Thanks to DMGregory, I now have a C# extension script which can be used for this. Most recent version can be found on GitHub.

using UnityEngine;

public static class Rigidbody2DExtensions
{
/// <summary>
/// Applies the force to the Rigidbody2D such that it will land, if unobstructed, at the target position.  The arch [0, 1] determines the percent of arch to provide between the minimum and maximum arch.  If target is out of range, it will fail to launch and return false; otherwise, it will launch and return true.  This only takes the Y gravity into account, and X gravity will not affect the trajectory.
/// </summary>
public static bool SetTrajectory(this Rigidbody2D rigidbody2D, Vector2 target, float force, float arch = 0.5f)
{
Mathf.Clamp(arch, 0, 1);
var origin = rigidbody2D.position;
float x = target.x - origin.x;
float y = target.y - origin.y;
float gravity = -Physics2D.gravity.y;
float b = force * force - y * gravity;
float discriminant = b * b - gravity * gravity * (x * x + y * y);
if (discriminant < 0)
{
return false;
}
float discriminantSquareRoot = Mathf.Sqrt(discriminant);
float minTime = Mathf.Sqrt((b - discriminantSquareRoot) * 2) / Mathf.Abs(gravity);
float maxTime = Mathf.Sqrt((b + discriminantSquareRoot) * 2) / Mathf.Abs(gravity);
float time = (maxTime - minTime) * arch + minTime;
float vx = x / time;
float vy = y / time + time * gravity / 2;
var trajectory = new Vector2(vx, vy);

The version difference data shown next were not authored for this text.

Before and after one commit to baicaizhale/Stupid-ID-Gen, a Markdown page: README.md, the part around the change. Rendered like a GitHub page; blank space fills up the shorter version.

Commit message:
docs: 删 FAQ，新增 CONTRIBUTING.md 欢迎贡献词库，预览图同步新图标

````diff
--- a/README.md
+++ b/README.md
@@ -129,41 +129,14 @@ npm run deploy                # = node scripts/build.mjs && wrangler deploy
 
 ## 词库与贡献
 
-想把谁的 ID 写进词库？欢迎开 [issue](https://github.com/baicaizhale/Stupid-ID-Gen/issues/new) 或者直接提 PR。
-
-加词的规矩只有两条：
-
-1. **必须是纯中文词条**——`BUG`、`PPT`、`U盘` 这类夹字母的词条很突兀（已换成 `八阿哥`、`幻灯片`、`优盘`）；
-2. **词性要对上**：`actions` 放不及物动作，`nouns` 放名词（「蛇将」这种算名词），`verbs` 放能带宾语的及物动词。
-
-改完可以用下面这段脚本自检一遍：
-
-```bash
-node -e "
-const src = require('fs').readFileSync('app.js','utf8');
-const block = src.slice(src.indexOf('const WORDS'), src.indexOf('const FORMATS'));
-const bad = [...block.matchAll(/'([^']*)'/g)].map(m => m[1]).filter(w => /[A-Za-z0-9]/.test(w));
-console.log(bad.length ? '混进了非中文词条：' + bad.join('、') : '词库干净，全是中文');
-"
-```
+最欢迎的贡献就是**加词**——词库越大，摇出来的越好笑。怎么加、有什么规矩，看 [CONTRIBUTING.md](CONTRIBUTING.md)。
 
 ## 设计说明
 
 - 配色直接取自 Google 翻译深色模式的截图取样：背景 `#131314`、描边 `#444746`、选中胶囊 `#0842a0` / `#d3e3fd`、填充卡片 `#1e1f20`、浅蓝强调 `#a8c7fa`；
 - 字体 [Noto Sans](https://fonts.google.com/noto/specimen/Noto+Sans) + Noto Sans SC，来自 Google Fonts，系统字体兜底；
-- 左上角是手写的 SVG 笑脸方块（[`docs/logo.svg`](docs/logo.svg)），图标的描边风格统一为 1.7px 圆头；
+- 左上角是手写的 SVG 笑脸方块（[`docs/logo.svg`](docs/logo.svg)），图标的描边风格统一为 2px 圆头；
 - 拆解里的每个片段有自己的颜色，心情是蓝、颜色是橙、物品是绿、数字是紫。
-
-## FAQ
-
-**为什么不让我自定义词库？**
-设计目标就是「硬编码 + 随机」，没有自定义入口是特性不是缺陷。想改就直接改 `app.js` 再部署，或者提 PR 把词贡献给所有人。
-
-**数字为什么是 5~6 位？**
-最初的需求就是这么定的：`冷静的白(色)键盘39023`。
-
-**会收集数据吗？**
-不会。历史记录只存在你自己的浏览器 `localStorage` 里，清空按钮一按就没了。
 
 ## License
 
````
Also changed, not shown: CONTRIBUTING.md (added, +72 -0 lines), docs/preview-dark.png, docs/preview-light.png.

GetComponent<Rigidbody2D>.AddForce((target.transform.position - transform.position) * someSortOfMultiplier());

It just shoots it in the direction of the target. And if you want to compensate for gravity, distance, etc, set someSortOfMultiplier() to be a function that returns a float which will compensate when multiplied with the above code.